In a recent note to investors, Chilean salmon farmer Camanchaca described those two countries as providing hard-to-match opportunity for their southern salmon: “Following the implementation of the Russian import ban on food imports from the European Union, the United States, Canada, Norway and Australia in 2014, Chile together with the Faeroe Islands overtook Norway as the main supplier to the Russian market.”
There’s mixed news in that. Citing salmon market analyst, Kontali, Camanchaca’s leadership cautioned that “sanctions have lead to a decrease in the (Russian) market and consumption per capita was reduced by approximately 40 percent between 2013 and 2016 after an annual growth rate of 26 percent from 2008 to 2013”.
Kontali, meanwhile, has said that Russian import volumes would soon stabilise at about 2016 levels of 75,000 tonnes. About 85 percent of that had been Norwegian market share, and fresh numbers from the Norwegian Seafood Council reveal the stark truth: Russia has been removed from the balance of Norwegian exports, herewith to focus on China.
Big in Japan

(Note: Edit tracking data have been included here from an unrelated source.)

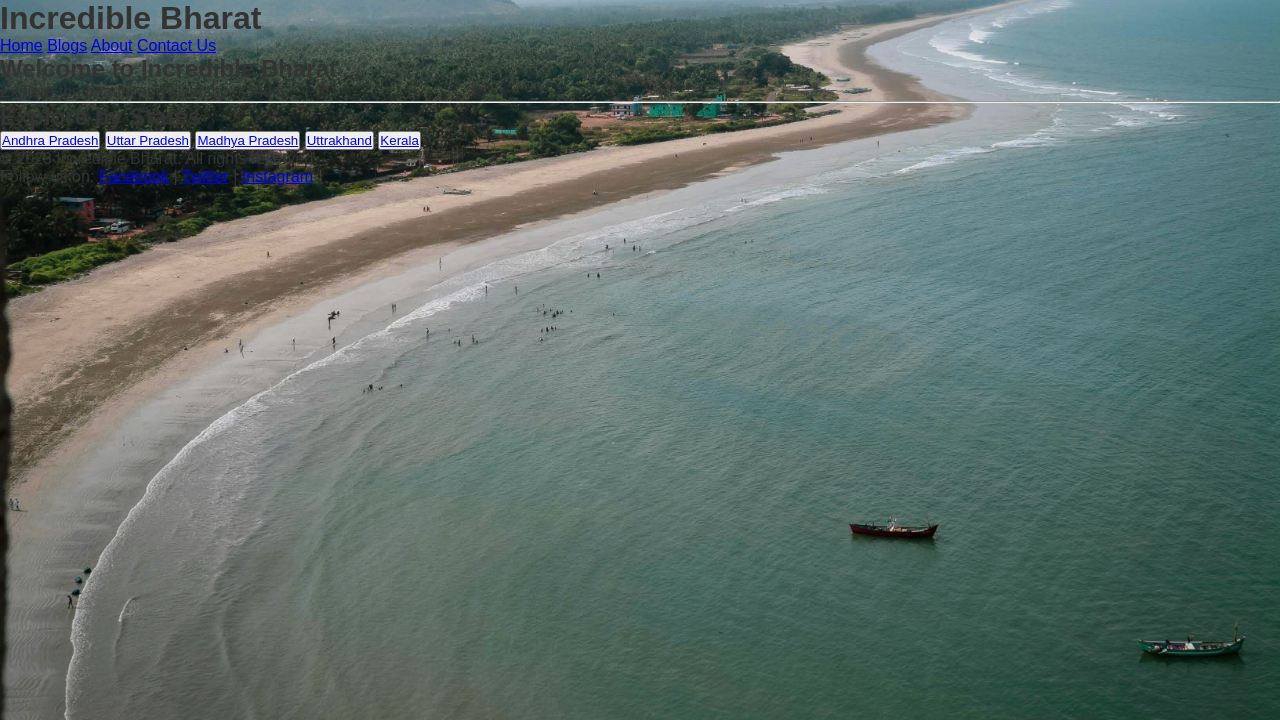
Repository: jaidhiman111/incrediblebharat
Page: index.html
An editor plug-in stored every save of this project. The page is shown before and after the next save, followed by the edit.
The browser window is 1280 px wide. The pictures show the whole page.

Above is the page before, as saved 2025-04-30 21:29:11.

After the next save:
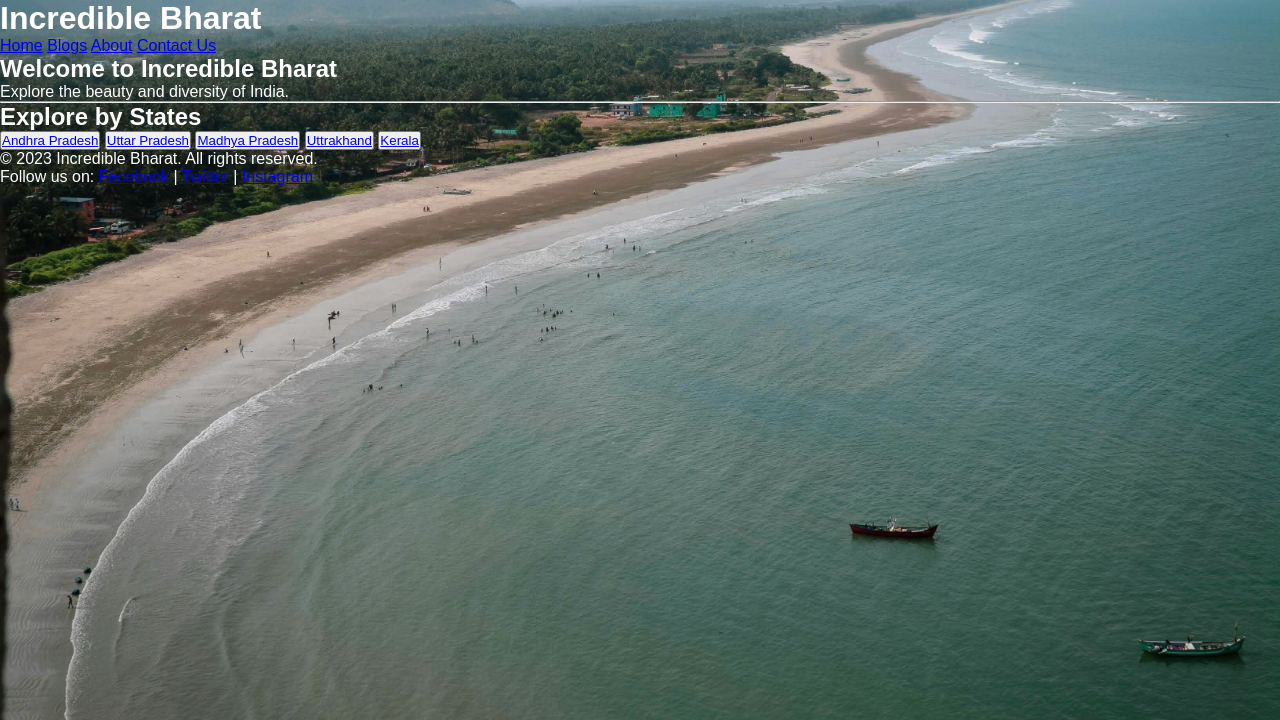
Saved 24 s later.
--- a/assets/style.css
+++ b/assets/style.css
@@ -10,5 +10,5 @@ body {
     background-size: cover;
     background-repeat: no-repeat;
     background-position: center;
-    color: #333;
+    color: #fff;
 }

Then there’s Japan. Those same fresh numbers reveal Norwegian export volumes to Japan are also down by 20 percent this week versus the same week a year ago. Better, for some, Norwegian exports to Japan are down so far this year by nine percent to 4,737 t, year-on-year.
Still more opportune, the week that McDonalds announced it would start sealling a large salmon burger in Japan, the price of fresh-onboard salmon destined for Japan in Week 16 was 70.17 kroner (EUR 7.23), up 2.5 percent year-on-year.

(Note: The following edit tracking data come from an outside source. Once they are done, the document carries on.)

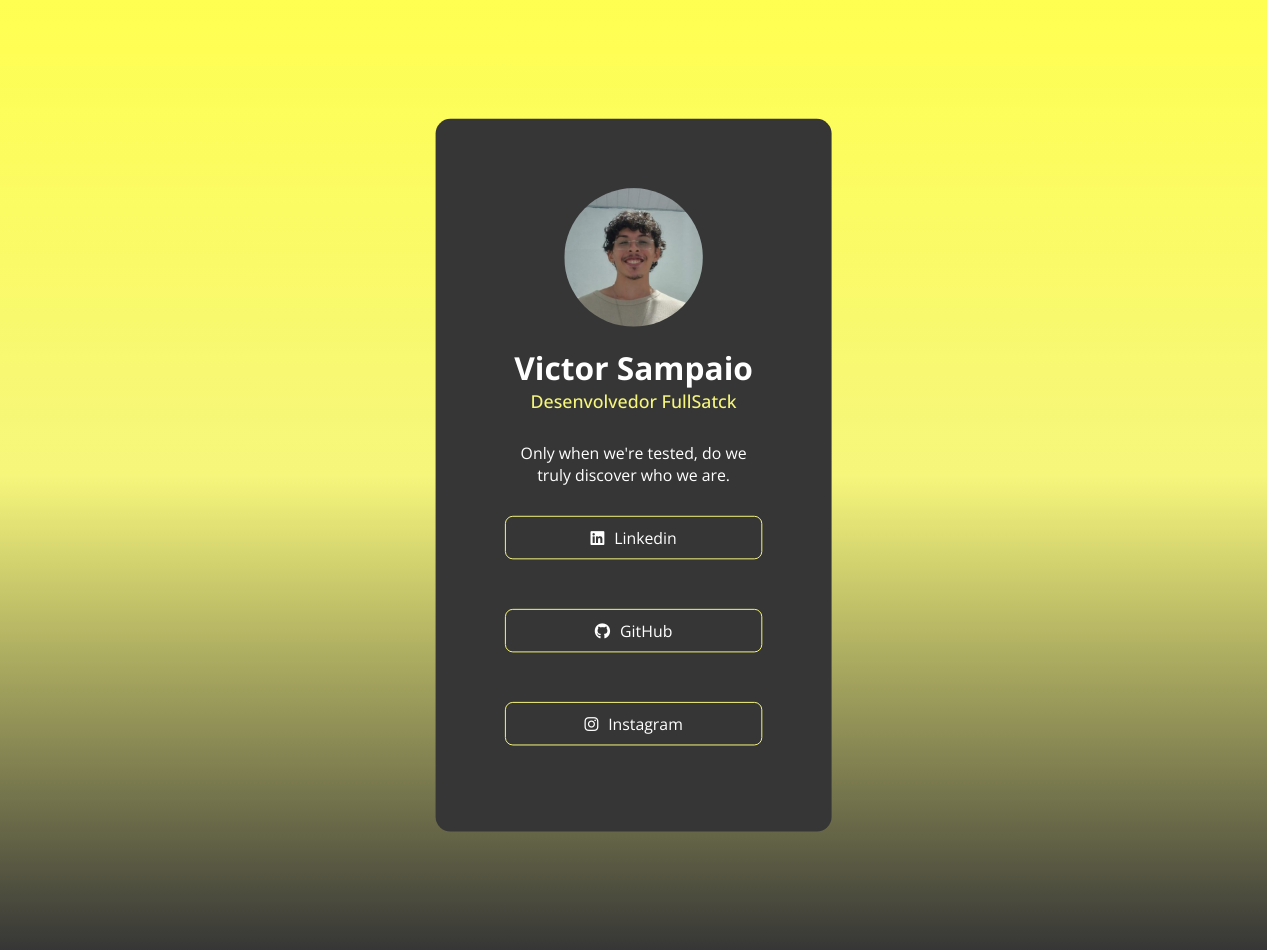
Repository: VictorSampaioDev/linkthree-gt9
Page: index.html
An editor plug-in stored every save of this project. The page is shown before and after the next save, followed by the edit.
The browser window is 1280 px wide. The pictures show the whole page, at 99% of full size.

Above is the page before, as saved 2025-04-11 11:58:21.

After the next save:
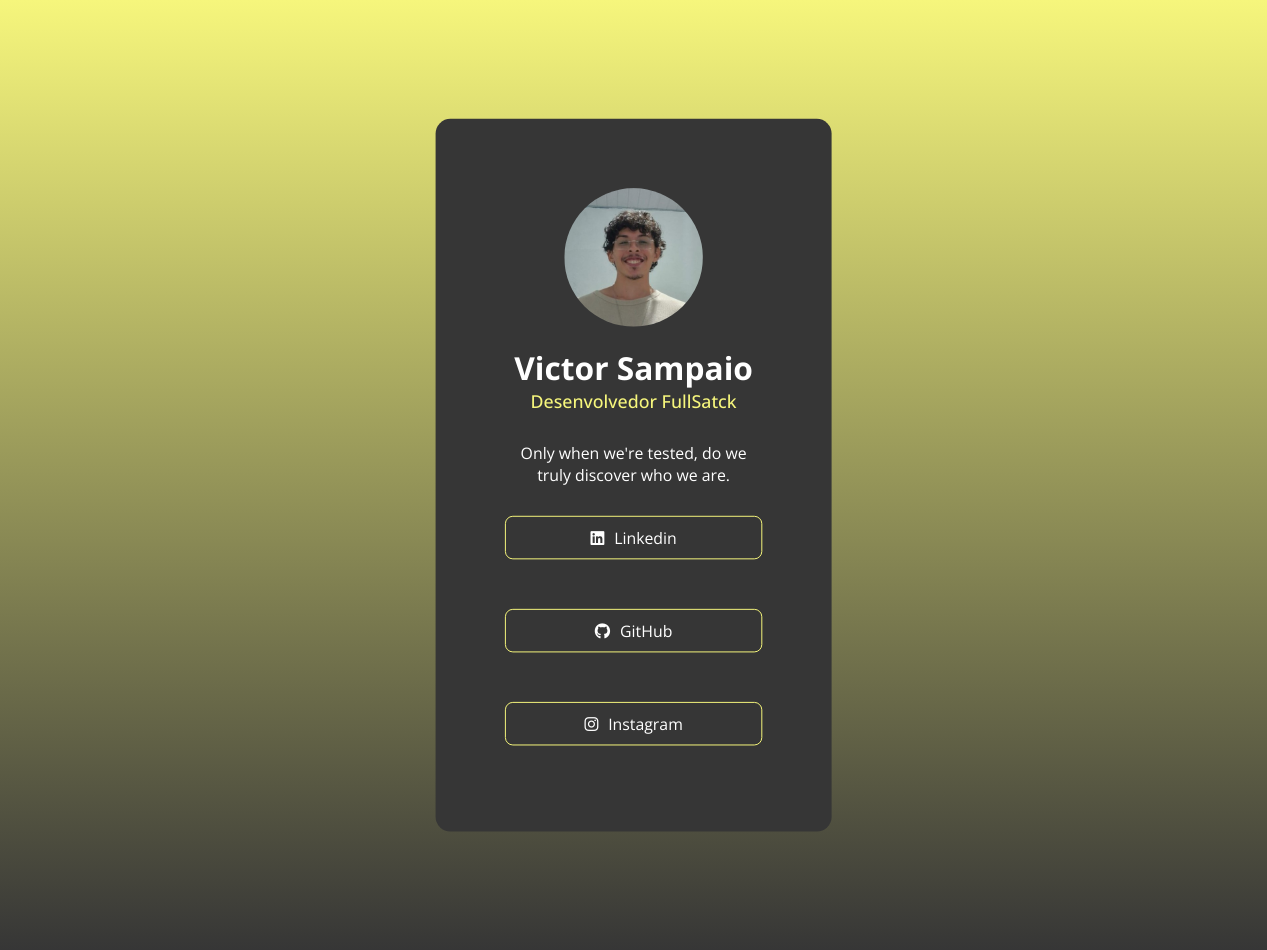
Saved 22 s later.
--- a/style.css
+++ b/style.css
@@ -7,7 +7,6 @@
 body{
     background: linear-gradient(
         to bottom,
-        rgb(255, 255, 81),
         rgb(246, 246, 124),
         rgb(54, 54, 54)
     );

Japan, where Camanchaca sells seven percent of its salmon (Russia’s at 16 percent), has been growing as a salmon market for a decade. Kontali suggests consumption per capita has grown there of late by a compound annual rate of 11 percent, with estimates of import volume growth for 2018 now at five percent.
Finally, the EU and Japan have just concluded a free-trade deal after several years of trying. Import levies on seafood exports from the Continent to Japan have been lifted.